Yet this little country has had an immense influence on vast parts of the world. Probably one of the biggest being the spread of its native language, English.
The Queen’s English is seen as the most pure form of the English spoken language. It was with this notion in my head that I decided to travel to this historically successful empire. My thoughts being that as my first journey abroad it surely will be less daunting than endeavouring upon a country with a native tongue other than my own.
I was of course completely off the mark. The range of English accents in one such small country is remarkable! According to Wikipedia there is even a variety of English called “BBC English”, referring to the British Broadcasting Corporation (a public service broadcaster). The more experienced ear can easily place an Englishman’s heritage based on the pronunciation of their native language. To me, it was at times like learning English for the first time!
Travelling for as little as a few hours by train you can disembark in what seems like an entirely different country. I had certainly nodded and smiled at many a phrase spoken to me, not knowing if I had just promised my first born to the lady selling me a cup of tea.
The British certainly also have a way of saying things which mean the exact opposite!

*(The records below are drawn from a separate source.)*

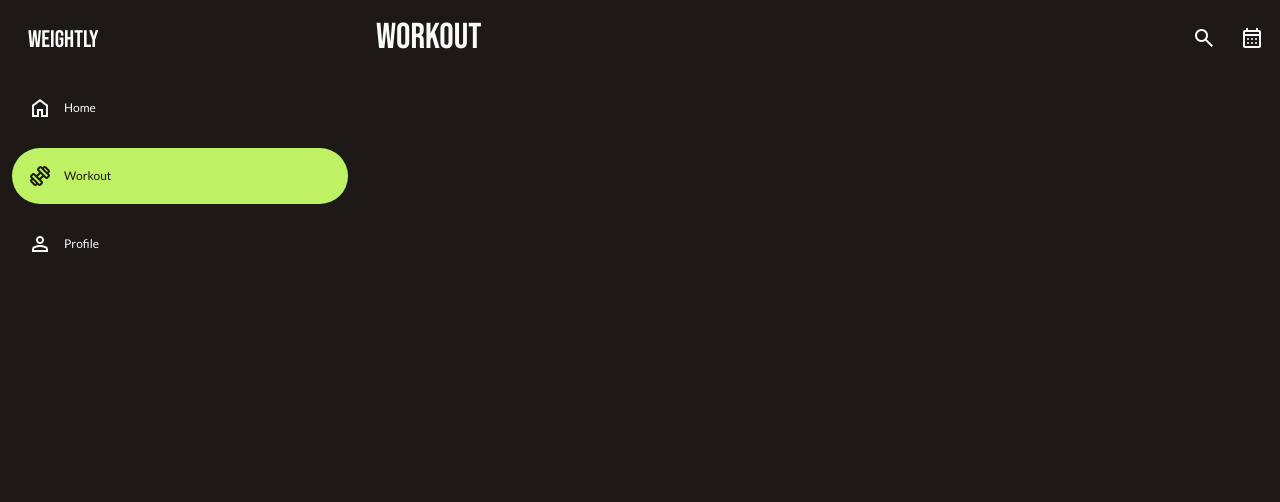
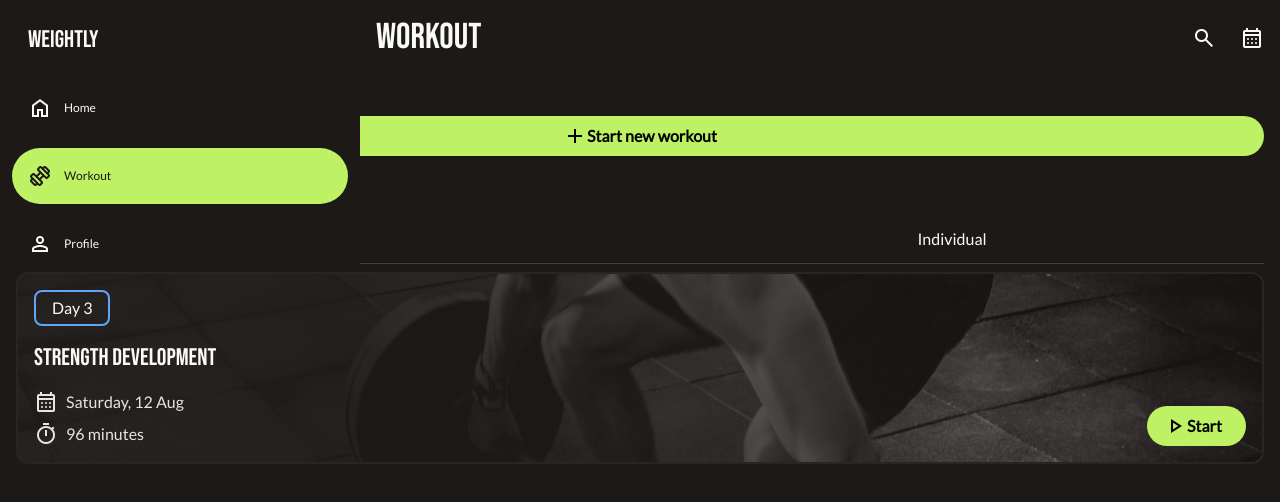
Before and after one commit to kwiatkowskimaciej/weightly, a Next.js app: page /workout in a window 1280 px wide. Shown: the top 502 px of the page. Built offline with nearby package versions, Linux system fonts and the light colour scheme.

Commit message:
feat(workout-card): Add WorkoutCard component

```diff
--- a/app/home/WeekCalendar.tsx
+++ b/app/home/WeekCalendar.tsx
@@ -17,11 +17,23 @@ export function WeekCalendar() {
     <div className="w-full bg-stone-900 text-stone-50 px-4 sm:pl-24 xl:pl-[376px]">
       <ul className="flex justify-between xl:gap-2 xl:justify-start">
         {weekDates.map((date, index) => (
-          <li key={index} className={"border border-stone-800 rounded-full py-3 flex flex-col items-center gap-4 w-10 xl:flex-row xl:w-auto xl:px-4 xl:justify-center " + (fromDate.toDateString() === date.toDateString() ? "bg-lime-300 text-stone-900 rounded-full" : null)}>
+          <li
+            key={index}
+            className={
+              'border border-stone-800 rounded-full py-3 flex flex-col items-center gap-4 w-10 xl:flex-row xl:w-auto xl:px-4 xl:justify-center ' +
+              (fromDate.toDateString() === date.toDateString()
+                ? 'bg-lime-300 text-stone-900 rounded-full'
+                : null)
+            }
+          >
             <span>
-              {date.toLocaleDateString(undefined, { weekday: 'short' })}
+              {date
+                .toLocaleDateString(undefined, { weekday: 'short' })
+                .charAt(0)}
             </span>
-            <span>{date.toLocaleDateString(undefined, { day: 'numeric' })}</span>
+            <span>
+              {date.toLocaleDateString(undefined, { day: 'numeric' })}
+            </span>
           </li>
         ))}
       </ul>
--- a/app/home/page.tsx
+++ b/app/home/page.tsx
@@ -1,9 +1,14 @@
+import WorkoutCard from '@/components/WorkoutCard/WorkoutCard';
 import { WeekCalendar } from './WeekCalendar';
 
 export default async function Home() {
   return (
     <>
       <WeekCalendar />
+      <div className="m-4 sm:ml-24 xl:ml-[376px] xl:max-w-xl">
+        <h2 className="font-header text-stone-50 text-3xl">Next workout</h2>
+        <WorkoutCard />
+      </div>
     </>
   );
 }
--- a/app/workout/page.tsx
+++ b/app/workout/page.tsx
@@ -1,5 +1,27 @@
+import WorkoutCard from '@/components/WorkoutCard/WorkoutCard';
+
 export default async function Workout() {
   return (
-    <></>
-  )
+    <>
+      <div className="m-4">
+        <h2 className="font-header text-stone-50 text-3xl">Quick start</h2>
+        <button className="w-full flex items-center justify-center bg-lime-300 rounded-full h-10 font-bold">
+          <span className="material-symbols-outlined">add</span>Start new
+          workout
+        </button>
+        <h2 className="font-header text-stone-50 text-3xl mt-6">Workout</h2>
+        <div className="h-12 border-b border-stone-700 flex items-center text-stone-50">
+          <div className="w-1/2 h-full flex flex-col items-center justify-end">
+            <div className="pb-[9px] text-lime-300">Plans</div>
+            <div className="h-[3px] w-[30px] bg-lime-300 rounded-t-[3px]"></div>
+          </div>
+          <div className="w-1/2 h-full flex flex-col items-center justify-end">
+            <div className='pb-[9px]'>Individual</div>
+            <div className="h-[3px] w-[30px] bg-stone-900 rounded-t-[3px]"></div>
+          </div>
+        </div>
+        <WorkoutCard />
+      </div>
+    </>
+  );
 }
--- a/components/MonthCalendar/MonthCalendar.tsx
+++ b/components/MonthCalendar/MonthCalendar.tsx
@@ -18,7 +18,7 @@ export default function MonthCalendar({ show, setShow }: MonthCalendarProps) {
     <div
       className={twMerge(
         show ? '' : 'hidden',
-        'max-w-[328px] absolute top-16 right-4 ml-4 bg-stone-800 rounded-xl text-base font-sans px-3'
+        'max-w-[328px] absolute top-16 right-4 ml-4 bg-stone-800 rounded-xl text-base font-sans px-3 z-10'
       )}
     >
       <div className="flex justify-around items-center mt-5 mb-[30px] text-sm">
--- /dev/null
+++ b/components/WorkoutCard/WorkoutCard.tsx
@@ -0,0 +1,23 @@
+export default function WorkoutCard() {
+  return (
+    <div className="bg-stone-800 bg-workout-card-pattern bg-cover rounded-xl w-full p-4 mt-2 relative border-2 border-stone-800 bg-blend-luminosity">
+      <span className="border-2 border-blue-400 rounded-lg inline-block px-4  text-stone-50 py-1">
+        Day 3
+      </span>
+      <div className="font-header text-stone-50 text-2xl mt-4">Strength Development</div>
+      <div className="flex flex-col mt-4 gap-2 text-stone-200">
+        <div className="flex items-center justify-start gap-2">
+          <span className="material-symbols-outlined">calendar_month</span>
+          <span>Saturday, 12 Aug</span>
+        </div>
+        <div className="flex items-center justify-start gap-2">
+          <span className="material-symbols-outlined">timer</span>
+          <span>96 minutes</span>
+        </div>
+      </div>
+      <button className="absolute right-4 bottom-4 flex items-center bg-lime-300 pl-4 pr-6 rounded-full h-10 font-bold">
+        <span className="material-symbols-outlined">play_arrow</span>Start
+      </button>
+    </div>
+  );
+}
--- a/tailwind.config.ts
+++ b/tailwind.config.ts
@@ -1,4 +1,4 @@
-import type { Config } from 'tailwindcss'
+import type { Config } from 'tailwindcss';
 
 const config: Config = {
   content: [
@@ -9,9 +9,8 @@ const config: Config = {
   theme: {
     extend: {
       backgroundImage: {
-        'gradient-radial': 'radial-gradient(var(--tw-gradient-stops))',
-        'gradient-conic':
-          'conic-gradient(from 180deg at 50% 50%, var(--tw-gradient-stops))',
+        'workout-card-pattern':
+          "linear-gradient(225deg, rgba(231, 229, 228, 0.00) 0%, rgba(28, 25, 20, 0.20) 23.44%, rgba(28, 25, 23, 0.75) 43.23%, rgba(28, 25, 23, 0.95) 67.50%), url('/workout-1.webp')",
       },
       fontFamily: {
         header: ['var(--font-bebas-neue)'],
@@ -19,5 +18,5 @@ const config: Config = {
     },
   },
   plugins: [],
-}
-export default config
+};
+export default config;
```
Also changed, not shown: public/workout-1.webp (added).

It had never occurred to me that a phrase such as the ‘dog’s bollocks’ would actually mean something is wonderful. I learnt this the hard way while working in the hospitality industry. A very distinguished looking gentleman from Oxford used the phrase to describe his dinner and I was set on returning the meal to the chef, to the patron’s astonishment of course. To use another phrase, he looked utterly gobsmacked by my behaviour.
I was also told during an English football game that the player’s goal being ‘blinding’ meant it was superb and had not caused any harm to his opponent’s eyes.
I would have to admit to spending a lot more time than I had anticipated, in a state of utter confusion while visiting the Queen and her countrymen.
As luck would have it you can learn the Queen’s English in her home country at Oxford English Academy in Oxford or head to one of the empire’s old colonies Cape Town, South Africa. We guarantee that you will be able to take on the world of English in all its complexities once you leave our school.
On that note, I’m off to see a man about a dog!